→ **EXERCISE INSTRUCTIONS**: Report every line of the entries that contains the word "scripts".

(Change listing data)
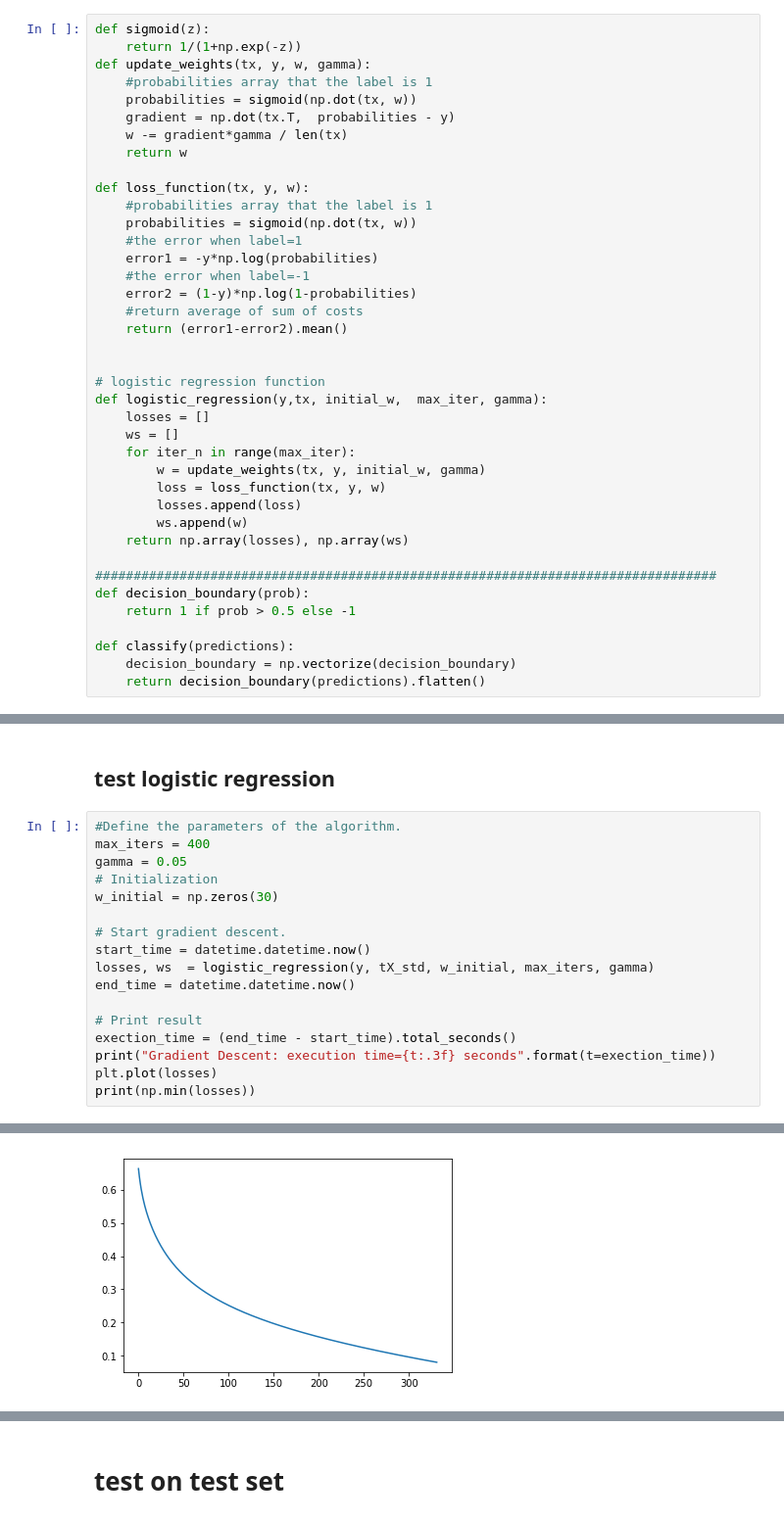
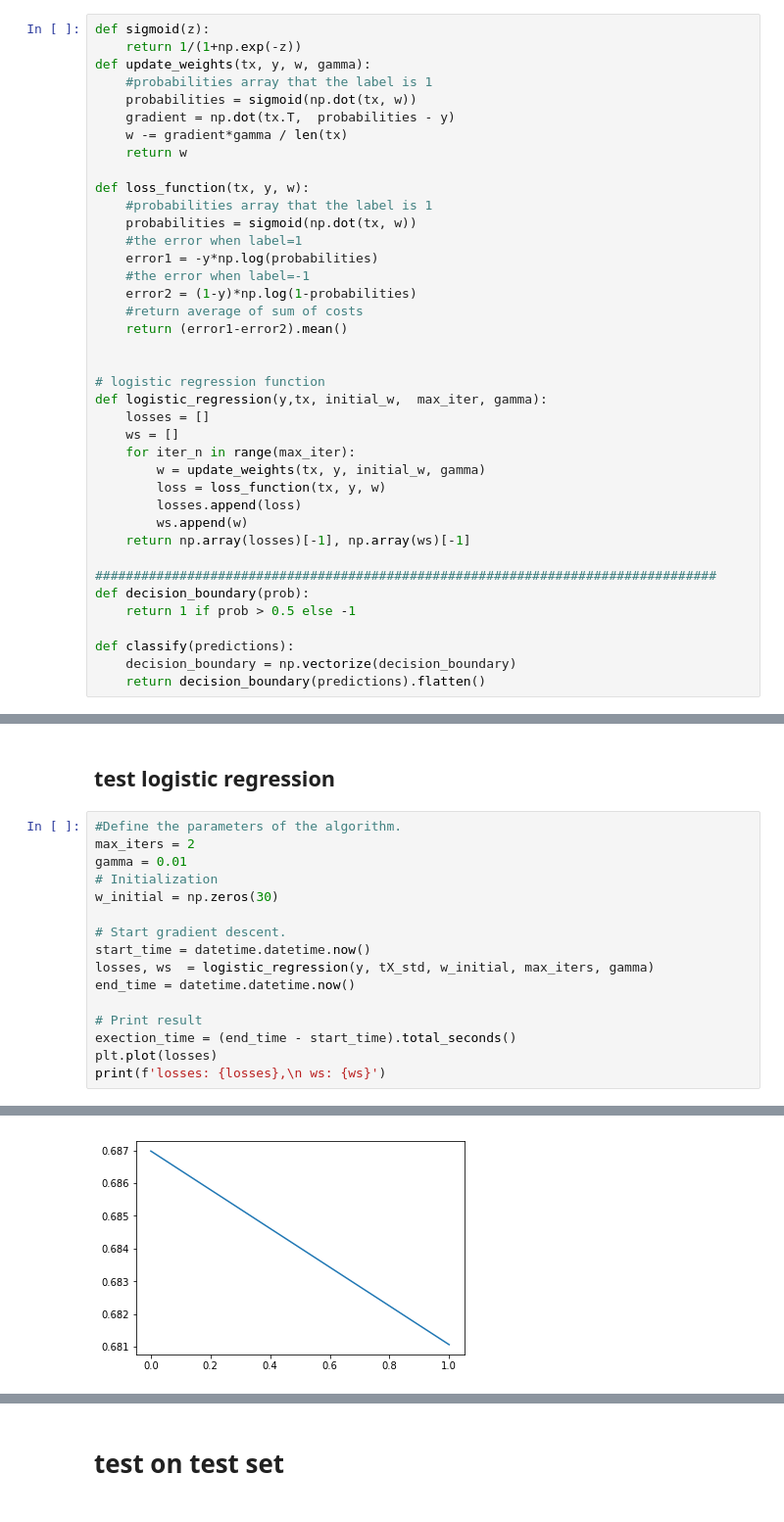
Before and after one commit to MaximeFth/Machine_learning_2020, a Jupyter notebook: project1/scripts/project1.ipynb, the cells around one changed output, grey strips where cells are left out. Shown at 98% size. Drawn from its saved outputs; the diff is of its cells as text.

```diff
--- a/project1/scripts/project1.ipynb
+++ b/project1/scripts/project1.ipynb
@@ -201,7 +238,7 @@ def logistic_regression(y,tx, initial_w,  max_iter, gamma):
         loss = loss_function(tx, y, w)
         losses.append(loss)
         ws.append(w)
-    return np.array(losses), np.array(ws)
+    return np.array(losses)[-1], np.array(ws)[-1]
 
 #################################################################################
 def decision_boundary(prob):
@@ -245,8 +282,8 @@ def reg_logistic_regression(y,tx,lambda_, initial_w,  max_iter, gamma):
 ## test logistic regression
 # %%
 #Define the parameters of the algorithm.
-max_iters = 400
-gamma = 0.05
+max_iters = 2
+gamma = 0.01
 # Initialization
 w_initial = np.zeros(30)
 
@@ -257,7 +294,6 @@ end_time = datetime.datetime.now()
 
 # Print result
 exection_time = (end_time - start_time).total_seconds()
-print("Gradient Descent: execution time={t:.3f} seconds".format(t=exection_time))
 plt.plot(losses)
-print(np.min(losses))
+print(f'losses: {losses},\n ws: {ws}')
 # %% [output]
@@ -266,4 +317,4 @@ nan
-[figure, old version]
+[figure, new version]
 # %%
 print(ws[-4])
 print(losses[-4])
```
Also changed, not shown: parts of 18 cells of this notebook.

→ **WRITTEN SOLUTION**:
Before and after one commit to MaximeFth/Machine_learning_2020, a Jupyter notebook: project1/scripts/project1.ipynb, the cells around one changed output, grey strips where cells are left out. Shown at 98% size. Drawn from its saved outputs; the diff is of its cells as text.
--- a/project1/scripts/project1.ipynb
+++ b/project1/scripts/project1.ipynb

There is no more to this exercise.